The Mitfords were posh: of that there is no doubt. Their parents, David and Sydney Freeman-Mitford, were Lord and Lady Redesdale, rich in land but not in cash, and when it comes to English aristocracy, you can’t get more posh than that. To read the names that run like beads through the sisters’ biographies is like reciting a rosary of the early 20th-century British upper class: Curzon, Cooper, Churchill, Cunard, Strachey, Beaton. This is part of what Taylor describes as the “Mitford chic”, and it is how they’ve long been packaged and sold.

Their particular brand of upper class snobbery is now so anachronistic it’s simply amusing: in an obituary this week of Deborah, the writer pointed to a list of the late Duchess of Devonshire’s dislikes, which included but was not limited to “the bits of paper that fall out of magazines; female weather forecasters; the words ‘environment’, ‘conservation’ and ‘leisure’; supercilious assistants at makeup counters; dietary fads; skimmed milk; girls with slouching shoulders and Tony Blair.”

And then there are the Nazis. Of the seven Mitford children – Nancy, Pamela, Tom, Diana, Unity (“Bobo”), Decca and Debo – most had met Hitler and one, Unity, had an intensely close relationship with him and signed off her letters, in classic Mitford style, “Heil Hitler! Love, Bobo”. Unity is probably the ultimate example of nominative determinism, having been conceived in Swastika, Ontario, and given the middle name Valkyrie at birth. Diana fell passionately in love with Oswald Mosley and the two married in Goebbels’ drawing room, with Hitler as a guest. At the other end of the scale, Decca ran away as soon as she could and became a committed communist.

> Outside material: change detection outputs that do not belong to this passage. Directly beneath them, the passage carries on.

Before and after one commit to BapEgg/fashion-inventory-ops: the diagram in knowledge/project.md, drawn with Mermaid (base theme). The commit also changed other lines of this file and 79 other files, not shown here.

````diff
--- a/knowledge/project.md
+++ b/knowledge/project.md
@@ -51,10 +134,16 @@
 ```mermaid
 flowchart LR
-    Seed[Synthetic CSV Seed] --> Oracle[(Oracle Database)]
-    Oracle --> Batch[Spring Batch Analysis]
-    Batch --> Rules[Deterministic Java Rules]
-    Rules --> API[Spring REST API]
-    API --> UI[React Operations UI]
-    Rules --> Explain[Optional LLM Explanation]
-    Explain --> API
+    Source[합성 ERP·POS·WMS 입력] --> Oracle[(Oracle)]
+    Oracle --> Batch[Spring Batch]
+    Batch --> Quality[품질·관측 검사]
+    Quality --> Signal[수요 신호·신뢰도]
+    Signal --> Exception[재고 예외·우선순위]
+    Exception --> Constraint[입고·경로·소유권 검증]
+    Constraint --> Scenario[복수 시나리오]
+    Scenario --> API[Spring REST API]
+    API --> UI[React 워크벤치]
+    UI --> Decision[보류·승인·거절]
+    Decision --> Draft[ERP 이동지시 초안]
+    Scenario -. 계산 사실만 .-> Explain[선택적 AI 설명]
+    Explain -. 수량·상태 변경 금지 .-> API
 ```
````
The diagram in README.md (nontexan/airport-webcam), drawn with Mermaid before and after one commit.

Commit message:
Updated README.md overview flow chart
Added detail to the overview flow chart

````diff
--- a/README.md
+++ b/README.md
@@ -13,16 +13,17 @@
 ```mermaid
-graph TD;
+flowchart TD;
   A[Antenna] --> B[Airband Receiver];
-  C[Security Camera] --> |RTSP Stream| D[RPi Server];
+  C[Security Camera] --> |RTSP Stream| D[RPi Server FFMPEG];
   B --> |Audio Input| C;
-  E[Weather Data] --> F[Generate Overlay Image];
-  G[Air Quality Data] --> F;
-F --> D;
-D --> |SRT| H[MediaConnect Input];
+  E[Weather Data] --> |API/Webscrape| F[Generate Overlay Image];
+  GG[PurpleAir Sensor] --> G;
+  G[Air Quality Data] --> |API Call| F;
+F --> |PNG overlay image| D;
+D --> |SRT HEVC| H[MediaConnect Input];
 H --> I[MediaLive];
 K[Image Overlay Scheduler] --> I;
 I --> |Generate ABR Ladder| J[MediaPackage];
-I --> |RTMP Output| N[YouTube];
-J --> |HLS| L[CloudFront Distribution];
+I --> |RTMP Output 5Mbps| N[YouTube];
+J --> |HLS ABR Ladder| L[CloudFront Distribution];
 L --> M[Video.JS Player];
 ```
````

As a middle-class American – and Jewish, to boot – I should be repulsed by the Mitfords. That I’m not is because they collectively represent something much greater than their (fascinating) biographical details. For a while I thought it might be “posh-crushing”, and so read books about other aristocratic families. I couldn’t finish a single one, they were all utterly deadly.

It astounds me that anyone could dismiss the Mitford mentality as simply a “posh aesthetic”, because their writing is so much more layered than that. Yes, Nancy’s two most famous novels are witty, but they are underpinned by great hooks of self-awareness and sadness that snag on the lightness. “Keeping up a good shop-front” was the aim in the face of the enormous personal tragedies suffered by the whole family.

Even though Nancy wrote The Pursuit of Love at the height of her love affair with Gaston Palewski, even she couldn’t envisage a happy ending for them and killed her alter ego, Linda (but in classic Nancy fashion, she also killed Linda’s lover too.) And she was right: Palewski would eventually devastate her by marrying someone else, and she died soon after. One can only maintain the shop-front for so long.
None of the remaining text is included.